**Data for analysis**

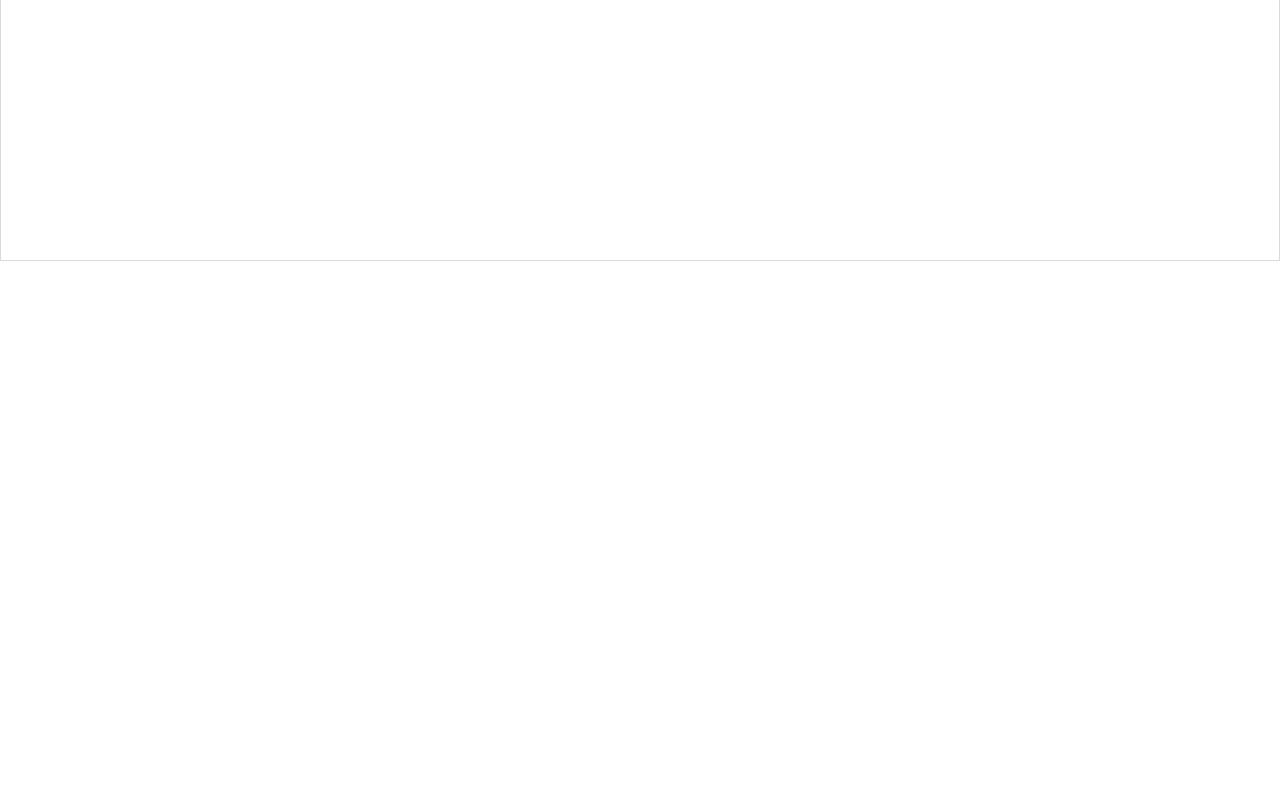
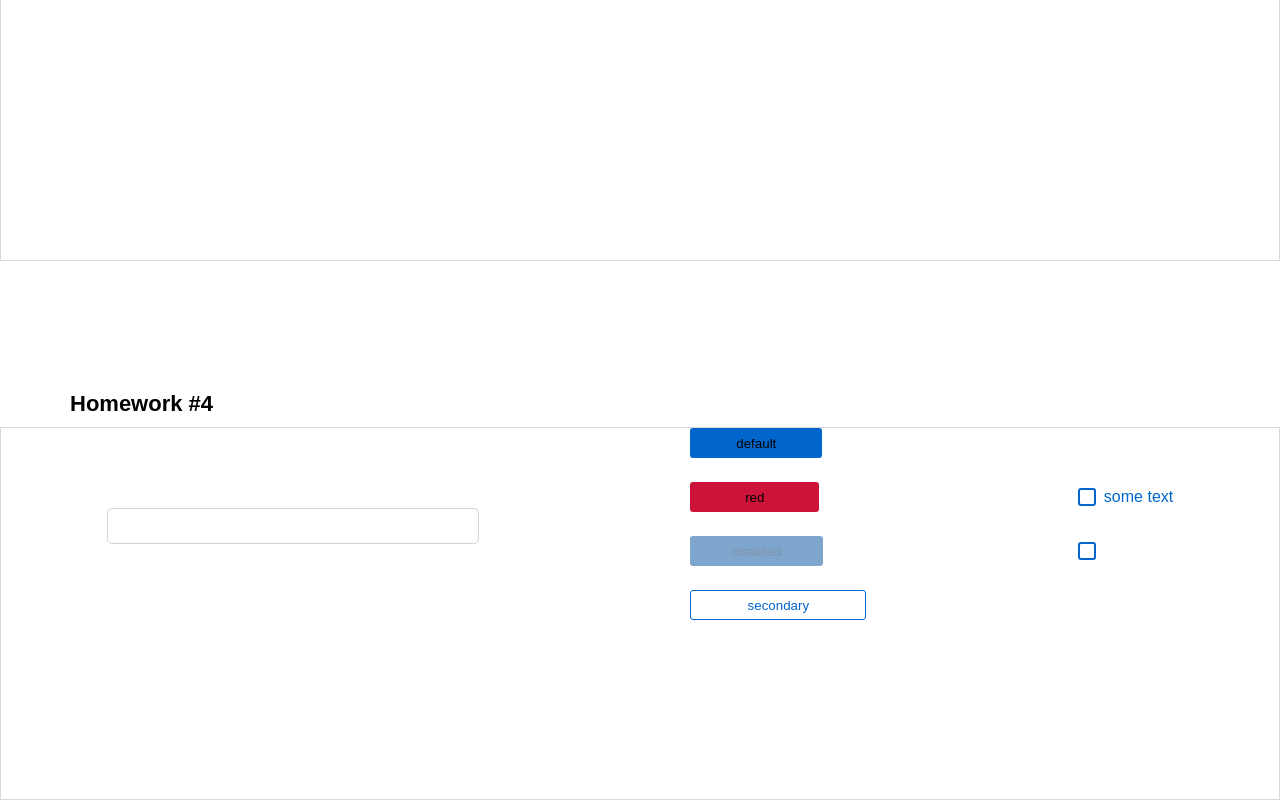
Before and after one commit to MarinaArmenovnaDev/HW-sprint-2, a React (Create React App) app: page /#/ in a window 1280 px wide. Shown: the part 1356-2156 px from the top of the page. Before the commit the page ends 1617 px from the top, so only its background shows below. Built offline with nearby package versions, Linux system fonts and the light colour scheme.

Commit message:
first commit

```diff
--- a/src/s1-main/App.tsx
+++ b/src/s1-main/App.tsx
@@ -3,6 +3,7 @@ import s from './App.module.css'
 import HW1 from '../s2-homeworks/hw01/HW1'
 import HW2 from "../s2-homeworks/hw02/HW2";
 import HW3 from "../s2-homeworks/hw03/HW3";
+import HW4 from "../s2-homeworks/hw04/HW4";
 
 function App() {
     return (
@@ -11,7 +12,7 @@ function App() {
             {/*раскомментировать по ходу выполнения*/}
             <HW2/>
             <HW3/>
-            {/*<HW4/>*/}
+            <HW4/>
 
             {/*при выполнении дз 5 и более - закомментировать здесь дз 1-4, так как они есть внутри дз 5*/}
             {/*<HW5/>*/}
--- a/src/s2-homeworks/hw04/Stand.module.css
+++ b/src/s2-homeworks/hw04/Stand.module.css
@@ -1,6 +1,6 @@
 .stand {
     display: flex;
-    justify-content: space-between;
+    justify-content: space-around;
     align-items: center;
 }
 
--- a/src/s2-homeworks/hw04/Stand.tsx
+++ b/src/s2-homeworks/hw04/Stand.tsx
@@ -14,27 +14,28 @@ const Stand = () => {
         <div id={'hw4-stand'} className={s.stand}>
             <div className={s.inputs}>
                 {/*совместим со старым кодом:*/}
-                <div>
-                    <SuperInputText
-                        id={'hw4-super-input-like-old'}
-                        value={stateForAllInputs}
-                        onChange={(e) => setValue(e.currentTarget.value)}
-                    />
-                </div>
+                {/*<div>*/}
+                {/*    <SuperInputText*/}
+                {/*        id={'hw4-super-input-like-old'}*/}
+                {/*        value={stateForAllInputs}*/}
+                {/*        onChange={(e) => setValue(e.currentTarget.value)}*/}
+                {/*    />*/}
+                {/*</div>*/}
                 {/*инпут с ошибкой:*/}
-                <div>
+                <div className={"inputWrapper"}>
                     <SuperInputText
                         id={'hw4-super-input-with-error'}
                         value={stateForAllInputs}
                         onChangeText={setValue}
                         error={error}
                         onEnter={() => {
-                            setError(
-                                stateForAllInputs.trim()
-                                    ? ''
-                                    : 'Error'
-                            )
-                            setValue('')
+                            if(stateForAllInputs.trim().length === 0) {
+                                setError("Error")
+                            }
+                            else {
+                                setError('')
+                                setValue('')
+                            }
                         }}
                     />
                 </div>
--- a/src/s2-homeworks/hw04/common/c1-SuperInputText/SuperInputText.module.css
+++ b/src/s2-homeworks/hw04/common/c1-SuperInputText/SuperInputText.module.css
@@ -1,20 +1,30 @@
-.input:focus {
+.inputWrapper {
+    display: flex;
+    flex-direction: column-reverse;
 }
 
+/*.superInput {*/
+/*}*/
+
 .input {
+    border: 1px solid #D1D1D6;
+    border-radius: 5px;
+    padding: 8px 12px;
+    outline: none;
+    width: 372px;
+    height: 36px;
 }
 
-.inputWrapper {
-}
-
-.superInput {
-}
-
-.errorInput {
+.input:focus {
+    border-color: #0066CC;
 }
 
 .errorInput:focus {
+    border-color: #CC1439;
 }
 
 .error {
+    color: #CC1439;
+    font-size: 12px;
+    margin-top: 4px;
 }
--- a/src/s2-homeworks/hw04/common/c1-SuperInputText/SuperInputText.tsx
+++ b/src/s2-homeworks/hw04/common/c1-SuperInputText/SuperInputText.tsx
@@ -40,7 +40,7 @@ const SuperInputText: React.FC<SuperInputTextPropsType> = (
 
         onChangeText?.(e.currentTarget.value)
     }
-    const onKeyPressCallback = (e: KeyboardEvent<HTMLInputElement>) => {
+    const onKeyDownCallback = (e: KeyboardEvent<HTMLInputElement>) => {
         onKeyPress?.(e)
 
         onEnter && // если есть пропс onEnter
@@ -60,14 +60,13 @@ const SuperInputText: React.FC<SuperInputTextPropsType> = (
                 id={id}
                 type={'text'}
                 onChange={onChangeCallback}
-                onKeyPress={onKeyPressCallback}
+                onKeyDown={onKeyDownCallback}
                 className={finalInputClassName}
                 {...restProps} // отдаём инпуту остальные пропсы если они есть (value например там внутри)
             />
             <span
                 id={id ? id + '-span' : undefined}
-                className={finalSpanClassName}
-            >
+                className={finalSpanClassName} >
                 {error}
             </span>
         </div>
--- a/src/s2-homeworks/hw04/common/c2-SuperButton/SuperButton.module.css
+++ b/src/s2-homeworks/hw04/common/c2-SuperButton/SuperButton.module.css
@@ -1,36 +1,65 @@
 .button {
+    border-radius: 3px;
+    padding: 5px 24px;
+    height: 30px;
+    border: none;
+    cursor: pointer;
 }
 
-.disabled {
+.default {
+    width: 132px;
+    background: #06c;
+}
+
+.red {
+    width: 129px;
+    background: #cc1439;
 }
 
 .secondary {
+    width: 176px;
+    height: 30px;
+    border: 1px solid #06c;
+    background: transparent;
+    color: #06c;;
 }
 
-.default {
-}
-
-.red {
+.disabled, .button:disabled {
+    width: 133px;
+    background: #004d99;
+    opacity: 0.5;
+    cursor: not-allowed;
+    color: #002e5c;
 }
 
 .default:hover {
+    background: #0080ff;
+    width: 167px;
+    height: 30px;
+    transition: 0.3s
 }
 
 .red:hover {
+    background: #ff1a47;
+    width: 167px;
+    height: 30px;
+    transition: 0.3s
 }
 
 .secondary:hover {
+    border-color: #0080ff;
+    color: #0080ff;
 }
 
+.default:active {
+    background: #005299;
+}
 
-.default:active {
+.red:active {
+    background: #b31232;
 }
 
 .secondary:active {
+    border-color: #005299;
+    color: #005299;
 }
-
-.red:active {
-}
-
-.button:disabled {
-}
--- a/src/s2-homeworks/hw04/common/c2-SuperButton/SuperButton.tsx
+++ b/src/s2-homeworks/hw04/common/c2-SuperButton/SuperButton.tsx
@@ -17,12 +17,14 @@ const SuperButton: React.FC<SuperButtonPropsType> = (
         ...restProps // все остальные пропсы попадут в объект restProps, там же будет children
     }
 ) => {
-    const finalClassName = s.button
-        // + (disabled
-        //         ? ...
-        //         : xType === 'red'
-        //             ? ...
-        + (className ? ' ' + className : '') // задачка на смешивание классов
+
+    const finalClassName = [
+        s.button,
+        disabled ? s.disabled :
+            xType === 'red' ? s.red :
+                xType === 'secondary' ? s.secondary : s.default,
+        className
+    ].filter(Boolean).join(' ')
 
     return (
         <button
--- a/src/s2-homeworks/hw04/common/c3-SuperCheckbox/SuperCheckbox.tsx
+++ b/src/s2-homeworks/hw04/common/c3-SuperCheckbox/SuperCheckbox.tsx
@@ -27,8 +27,8 @@ const SuperCheckbox: React.FC<SuperCheckboxPropsType> = (
     }
 ) => {
     const onChangeCallback = (e: ChangeEvent<HTMLInputElement>) => {
-        // задачка на написание онченджа
-
+        onChange?.(e)
+        onChangeChecked?.(e.target.checked)
     }
 
     const finalInputClassName = s.checkbox
```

**Problem to solve**
Return all of the entries word for word, but omit the pictures.

**Task answer**
Before and after one commit to MarinaArmenovnaDev/HW-sprint-2, a React (Create React App) app: page /#/ in a window 1280 px wide. Shown: the part 1356-2156 px from the top of the page. Before the commit the page ends 1617 px from the top, so only its background shows below. Built offline with nearby package versions, Linux system fonts and the light colour scheme.

Commit message:
first commit

```diff
--- a/src/s1-main/App.tsx
+++ b/src/s1-main/App.tsx
@@ -3,6 +3,7 @@ import s from './App.module.css'
 import HW1 from '../s2-homeworks/hw01/HW1'
 import HW2 from "../s2-homeworks/hw02/HW2";
 import HW3 from "../s2-homeworks/hw03/HW3";
+import HW4 from "../s2-homeworks/hw04/HW4";
 
 function App() {
     return (
@@ -11,7 +12,7 @@ function App() {
             {/*раскомментировать по ходу выполнения*/}
             <HW2/>
             <HW3/>
-            {/*<HW4/>*/}
+            <HW4/>
 
             {/*при выполнении дз 5 и более - закомментировать здесь дз 1-4, так как они есть внутри дз 5*/}
             {/*<HW5/>*/}
--- a/src/s2-homeworks/hw04/Stand.module.css
+++ b/src/s2-homeworks/hw04/Stand.module.css
@@ -1,6 +1,6 @@
 .stand {
     display: flex;
-    justify-content: space-between;
+    justify-content: space-around;
     align-items: center;
 }
 
--- a/src/s2-homeworks/hw04/Stand.tsx
+++ b/src/s2-homeworks/hw04/Stand.tsx
@@ -14,27 +14,28 @@ const Stand = () => {
         <div id={'hw4-stand'} className={s.stand}>
             <div className={s.inputs}>
                 {/*совместим со старым кодом:*/}
-                <div>
-                    <SuperInputText
-                        id={'hw4-super-input-like-old'}
-                        value={stateForAllInputs}
-                        onChange={(e) => setValue(e.currentTarget.value)}
-                    />
-                </div>
+                {/*<div>*/}
+                {/*    <SuperInputText*/}
+                {/*        id={'hw4-super-input-like-old'}*/}
+                {/*        value={stateForAllInputs}*/}
+                {/*        onChange={(e) => setValue(e.currentTarget.value)}*/}
+                {/*    />*/}
+                {/*</div>*/}
                 {/*инпут с ошибкой:*/}
-                <div>
+                <div className={"inputWrapper"}>
                     <SuperInputText
                         id={'hw4-super-input-with-error'}
                         value={stateForAllInputs}
                         onChangeText={setValue}
                         error={error}
                         onEnter={() => {
-                            setError(
-                                stateForAllInputs.trim()
-                                    ? ''
-                                    : 'Error'
-                            )
-                            setValue('')
+                            if(stateForAllInputs.trim().length === 0) {
+                                setError("Error")
+                            }
+                            else {
+                                setError('')
+                                setValue('')
+                            }
                         }}
                     />
                 </div>
--- a/src/s2-homeworks/hw04/common/c1-SuperInputText/SuperInputText.module.css
+++ b/src/s2-homeworks/hw04/common/c1-SuperInputText/SuperInputText.module.css
@@ -1,20 +1,30 @@
-.input:focus {
+.inputWrapper {
+    display: flex;
+    flex-direction: column-reverse;
 }
 
+/*.superInput {*/
+/*}*/
+
 .input {
+    border: 1px solid #D1D1D6;
+    border-radius: 5px;
+    padding: 8px 12px;
+    outline: none;
+    width: 372px;
+    height: 36px;
 }
 
-.inputWrapper {
-}
-
-.superInput {
-}
-
-.errorInput {
+.input:focus {
+    border-color: #0066CC;
 }
 
 .errorInput:focus {
+    border-color: #CC1439;
 }
 
 .error {
+    color: #CC1439;
+    font-size: 12px;
+    margin-top: 4px;
 }
--- a/src/s2-homeworks/hw04/common/c1-SuperInputText/SuperInputText.tsx
+++ b/src/s2-homeworks/hw04/common/c1-SuperInputText/SuperInputText.tsx
@@ -40,7 +40,7 @@ const SuperInputText: React.FC<SuperInputTextPropsType> = (
 
         onChangeText?.(e.currentTarget.value)
     }
-    const onKeyPressCallback = (e: KeyboardEvent<HTMLInputElement>) => {
+    const onKeyDownCallback = (e: KeyboardEvent<HTMLInputElement>) => {
         onKeyPress?.(e)
 
         onEnter && // если есть пропс onEnter
@@ -60,14 +60,13 @@ const SuperInputText: React.FC<SuperInputTextPropsType> = (
                 id={id}
                 type={'text'}
                 onChange={onChangeCallback}
-                onKeyPress={onKeyPressCallback}
+                onKeyDown={onKeyDownCallback}
                 className={finalInputClassName}
                 {...restProps} // отдаём инпуту остальные пропсы если они есть (value например там внутри)
             />
             <span
                 id={id ? id + '-span' : undefined}
-                className={finalSpanClassName}
-            >
+                className={finalSpanClassName} >
                 {error}
             </span>
         </div>
--- a/src/s2-homeworks/hw04/common/c2-SuperButton/SuperButton.module.css
+++ b/src/s2-homeworks/hw04/common/c2-SuperButton/SuperButton.module.css
@@ -1,36 +1,65 @@
 .button {
+    border-radius: 3px;
+    padding: 5px 24px;
+    height: 30px;
+    border: none;
+    cursor: pointer;
 }
 
-.disabled {
+.default {
+    width: 132px;
+    background: #06c;
+}
+
+.red {
+    width: 129px;
+    background: #cc1439;
 }
 
 .secondary {
+    width: 176px;
+    height: 30px;
+    border: 1px solid #06c;
+    background: transparent;
+    color: #06c;;
 }
 
-.default {
-}
-
-.red {
+.disabled, .button:disabled {
+    width: 133px;
+    background: #004d99;
+    opacity: 0.5;
+    cursor: not-allowed;
+    color: #002e5c;
 }
 
 .default:hover {
+    background: #0080ff;
+    width: 167px;
+    height: 30px;
+    transition: 0.3s
 }
 
 .red:hover {
+    background: #ff1a47;
+    width: 167px;
+    height: 30px;
+    transition: 0.3s
 }
 
 .secondary:hover {
+    border-color: #0080ff;
+    color: #0080ff;
 }
 
+.default:active {
+    background: #005299;
+}
 
-.default:active {
+.red:active {
+    background: #b31232;
 }
 
 .secondary:active {
+    border-color: #005299;
+    color: #005299;
 }
-
-.red:active {
-}
-
-.button:disabled {
-}
--- a/src/s2-homeworks/hw04/common/c2-SuperButton/SuperButton.tsx
+++ b/src/s2-homeworks/hw04/common/c2-SuperButton/SuperButton.tsx
@@ -17,12 +17,14 @@ const SuperButton: React.FC<SuperButtonPropsType> = (
         ...restProps // все остальные пропсы попадут в объект restProps, там же будет children
     }
 ) => {
-    const finalClassName = s.button
-        // + (disabled
-        //         ? ...
-        //         : xType === 'red'
-        //             ? ...
-        + (className ? ' ' + className : '') // задачка на смешивание классов
+
+    const finalClassName = [
+        s.button,
+        disabled ? s.disabled :
+            xType === 'red' ? s.red :
+                xType === 'secondary' ? s.secondary : s.default,
+        className
+    ].filter(Boolean).join(' ')
 
     return (
         <button
--- a/src/s2-homeworks/hw04/common/c3-SuperCheckbox/SuperCheckbox.tsx
+++ b/src/s2-homeworks/hw04/common/c3-SuperCheckbox/SuperCheckbox.tsx
@@ -27,8 +27,8 @@ const SuperCheckbox: React.FC<SuperCheckboxPropsType> = (
     }
 ) => {
     const onChangeCallback = (e: ChangeEvent<HTMLInputElement>) => {
-        // задачка на написание онченджа
-
+        onChange?.(e)
+        onChangeChecked?.(e.target.checked)
     }
 
     const finalInputClassName = s.checkbox
```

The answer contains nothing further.